First-party games are developed by the company that makes the console. (Think Zelda or Mario for Nintendo.) Third-party games are made by independent developers not affiliated with the console manufacturer, like an Xbox Series X game made by Ubisoft. But what in the world is a second-party game? Perhaps the best explanation comes in the form of a totally brilliant Nintendo throwback that’s available to play right now on Nintendo Switch as part of the Nintendo Switch Online + Expansion Pack.
Neither totally separate from the hardware company nor totally of it, the companies that make second-party games are loyal vassals of a larger company. Such companies can be necessary given the many technical requirements placed on companies with a global reach, like Nintendo in the 1980s. Intelligent Systems, originally created to help Nintendo port Famicom games to America and Europe, was one of these companies.
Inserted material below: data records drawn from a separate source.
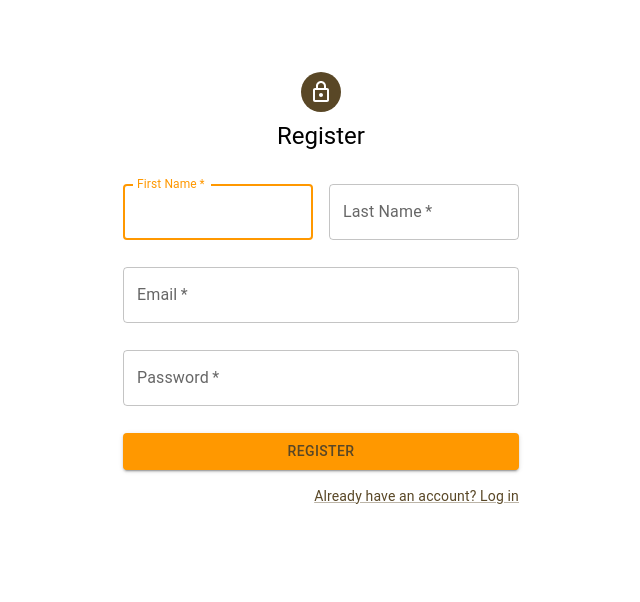
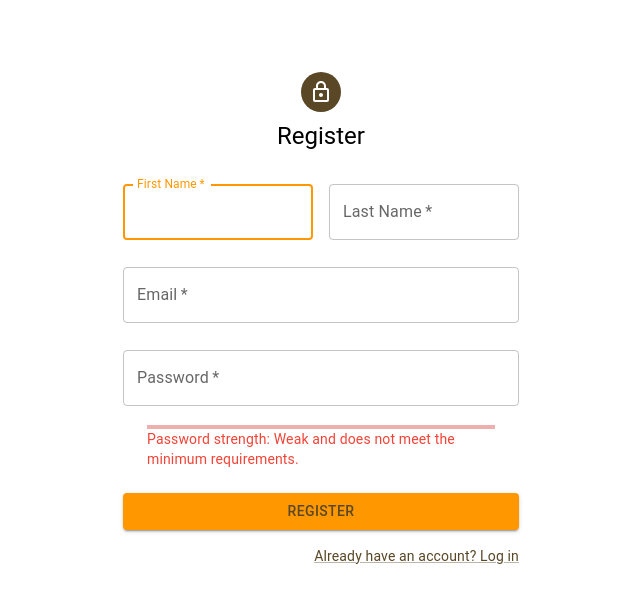
Before and after one commit to Szkomprompa/loan_app, a Next.js app in the folder frontend/: page /register in a window 1280 px wide. Shown: the top 602 px of the page, without its empty margins (319-959 px from the left). Built offline with nearby package versions, Linux system fonts and the light colour scheme.

Commit message:
PasswordStrengthMeter created

```diff
--- a/frontend/src/app/register/page.tsx
+++ b/frontend/src/app/register/page.tsx
@@ -10,18 +10,25 @@ import {
     Typography,
     Snackbar,
     Alert,
-    AlertColor, FormControl, InputLabel, FormHelperText, OutlinedInput
+    AlertColor, FormControl, InputLabel, FormHelperText, OutlinedInput, LinearProgress
 } from '@mui/material';
 import {LockOutlined} from "@mui/icons-material";
 import {useDispatch} from "react-redux";
 import {register} from "@/services/authService";
 import {setAuthentication} from "@/redux/auth-slice";
 import RecoveryToken from "@/components/RecoveryToken";
+import PasswordStrengthMeter from "@/components/PasswordStrengthMeter";
 
 export default function Register() {
     const [isModalOpen, setModalOpen] = useState(false);
     const [recoveryToken, setRecoveryToken] = useState('');
     const dispatch = useDispatch();
+
+    const [password, setPassword] = useState('');
+
+    const handlePasswordChange = (event: { target: { value: React.SetStateAction<string>; }; }) => {
+        setPassword(event.target.value);
+    };
 
     const handleSubmit = (event: React.FormEvent<HTMLFormElement>) => {
         event.preventDefault();
@@ -159,11 +166,15 @@ export default function Register() {
                                     autoComplete="new-password"
                                     aria-describedby="component-helper-text"
                                     margin="dense"
+                                    onChange={handlePasswordChange}
                                 />
                                 <FormHelperText id="component-helper-text" style={{ textAlign: 'justify' }}>
                                     {displayInputError ? 'Must contain at least 7 characters, including at least 1 uppercase letter, 1 lowercase letter, one digit, and one special character.' : ''}
                                 </FormHelperText>
                             </FormControl>
+                        </Grid>
+                        <Grid item xs={12}>
+                            <PasswordStrengthMeter password={password}/>
                         </Grid>
                     </Grid>
                     <Button
--- /dev/null
+++ b/frontend/src/components/PasswordStrengthMeter.tsx
@@ -0,0 +1,104 @@
+import {useState} from "react";
+import {LinearProgress} from "@mui/material";
+import Typography from "@mui/material/Typography";
+import Container from "@mui/material/Container";
+
+function entropyCalc(str: string): number {
+    const len: number = str.length;
+
+    const frequencies: { [key: string]: number } = Array.from(str).reduce(
+        (freq, c) => {
+            freq[c] = (freq[c] || 0) + 1;
+            return freq;
+        },
+        {} as { [key: string]: number }
+    );
+
+    return Object.values(frequencies).reduce(
+        (sum, f) => sum - (f / len) * Math.log2(f / len),
+        0
+    );
+}
+
+const calculatePasswordEntropy = (password: string) => {
+    const entropy = entropyCalc(password);
+    console.log('Entropy:', entropy);
+
+    // Normalize entropy to a percentage between 0 and 100
+    return Math.min((entropy / 4.321928094887363) * 100, 100);
+}
+
+const calculatePasswordStrength = (password: string) => {
+    const entropy = password.length * Math.log2(87);
+
+    return Math.min((entropy / 120) * 100, 100);
+};
+
+const getPasswordStrengthText = (password: string, passwordStrength: number) => {
+    const digitRegex = /\d/;
+    const lowercaseRegex = /[a-z]/;
+    const uppercaseRegex = /[A-Z]/;
+    const specialCharRegex = /[\!\@\#\$\%\^\&\*\)\(\+\=\.\<\>\{\}\[\]\:\;\'\"\|\~\`\_\-]/g;
+
+    const hasDigit = digitRegex.test(password);
+    const hasLowercase = lowercaseRegex.test(password);
+    const hasUppercase = uppercaseRegex.test(password);
+    const hasSpecialChar = specialCharRegex.test(password);
+
+    let passwordStrengthText = 'Password strength: ';
+
+
+    if (passwordStrength < 33) {
+        passwordStrengthText = passwordStrengthText.concat("Weak");
+    } else if (passwordStrength < 66) {
+        passwordStrengthText = passwordStrengthText.concat('Medium');
+    } else {
+        passwordStrengthText = passwordStrengthText.concat('Strong');
+    }
+
+    if (!(hasDigit && hasLowercase && hasUppercase && hasSpecialChar)) {
+        passwordStrengthText = passwordStrengthText.concat(' and does not meet the minimum requirements.');
+    } else {
+        passwordStrengthText = passwordStrengthText.concat('.');
+    }
+
+    return passwordStrengthText;
+}
+
+const getPasswordStrengthColor = (passwordStrength: number) => {
+    if (passwordStrength < 33) {
+        return 'error';
+    } else if (passwordStrength < 66) {
+        return 'warning';
+    } else {
+        return 'success';
+    }
+}
+
+const getPasswordStrengthTextColor = (passwordStrength: number) => {
+    if (passwordStrength < 33) {
+        return '#f44336';
+    } else if (passwordStrength < 66) {
+        return '#ff9800';
+    } else {
+        return '#4caf50';
+    }
+}
+
+const PasswordStrengthMeter = ({password}: { password: string }) => {
+    const passwordStrength = calculatePasswordStrength(password);
+    let passwordStrengthText = getPasswordStrengthText(password, passwordStrength);
+    let passwordStrengthColor = getPasswordStrengthColor(passwordStrength);
+    let passwordStrengthTextColor = getPasswordStrengthTextColor(passwordStrength);
+
+    return (
+        <Container>
+            <LinearProgress variant="determinate" value={passwordStrength} aria-valuemax={100} color={passwordStrengthColor as 'error' | 'warning' | 'success'}/>
+            <Typography variant="body2" color={passwordStrengthTextColor}>
+                {passwordStrengthText}
+            </Typography>
+        </Container>
+    );
+};
+
+export default PasswordStrengthMeter;
```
Spoiler alert: This is a recommendation for the original Paper Mario.
Eventually, Intelligent Systems was given a chance to develop their own games. One of them, Fire Emblem: Shadow Dragon and the Blade of Light, was a role-playing game released in 1990 that received poor reviews but eventually grew popular through word-of-mouth. But sales were so rough that Intelligent founder Toru Narihiro was told “do not release another title on a home console.”
That edict didn’t last, and six years later the company was given a chance to handle Nintendo’s biggest franchise of all with another RPG: Paper Mario for the Nintendo 64, which came out in 2000. Even though Nintendo had initially wanted the mighty third-party company Square to make the game, Intelligent Systems succeeded in making an absolute gem. It’s available right now if you’ve subscribed to Nintendo Switch Online + Expansion Pack.
Paper Mario wasn’t the first Mario RPG. That was Super Mario RPG, which Square had developed in the first place. RPG was widely praised as a meshing of Nintendo and Square’s various strengths. When it came to their game, Intelligent Systems decided to stick with what they knew best: the world of Nintendo. Ryota Kawade, one of the game’s directors, said in an interview that with Mario games, “sticking to the ‘main road’ is the best. Plus, it would feel weird to have heavy themes like ‘betrayal’ in the overall cozy, heartwarming atmosphere of the Mario world.”
Paper Mario doesn’t feel weird, it feels like Mario.
The art style is similar to the hand-drawn style of Yoshi’s Island but expanded with the technical capabilities of the N64. The two-dimensional characters on a three-dimensional world do feel like the paper cut-outs suggested by the game’s title, and just like Super Mario Bros. 3 wanted each stage to feel theatrical, Paper Mario feels like it was made with scissors.
Another way the game stays on the “main road” is through its relatively simple plot. With Super Mario RPG, Square introduced new villains and twists to the Mushroom kingdom. Paper Mario sticks with a classic “Bowser kidnaps Princess Peach” scenario, deciding to focus on non-story elements instead. “It’s a fact that most games on the market today are prioritizing their storylines above everything else, but you know, part of it too is that our policy at Nintendo is not to compete in the same arena as everyone else,” Kawade said.
Rather than big plot movements, the game’s characters stand out. It’s a sweet touch that those who join Mario’s party are from the groups he’s usually stomping on, like Goombas or Koopas. There are good Goombas and bad Goombas, Mario learns early on, and that’s about all anyone really needs to know about the situation. But it’s nice to have Mario’s frequent enemies team up for once, and fun names like Goombario are fun. It’s just a lot of fun.
The mechanic that best sums Paper Mario is Action Command, where an attack can do bonus damage if nailed just right. It’s not a mechanic that can hurt, it can only provide more.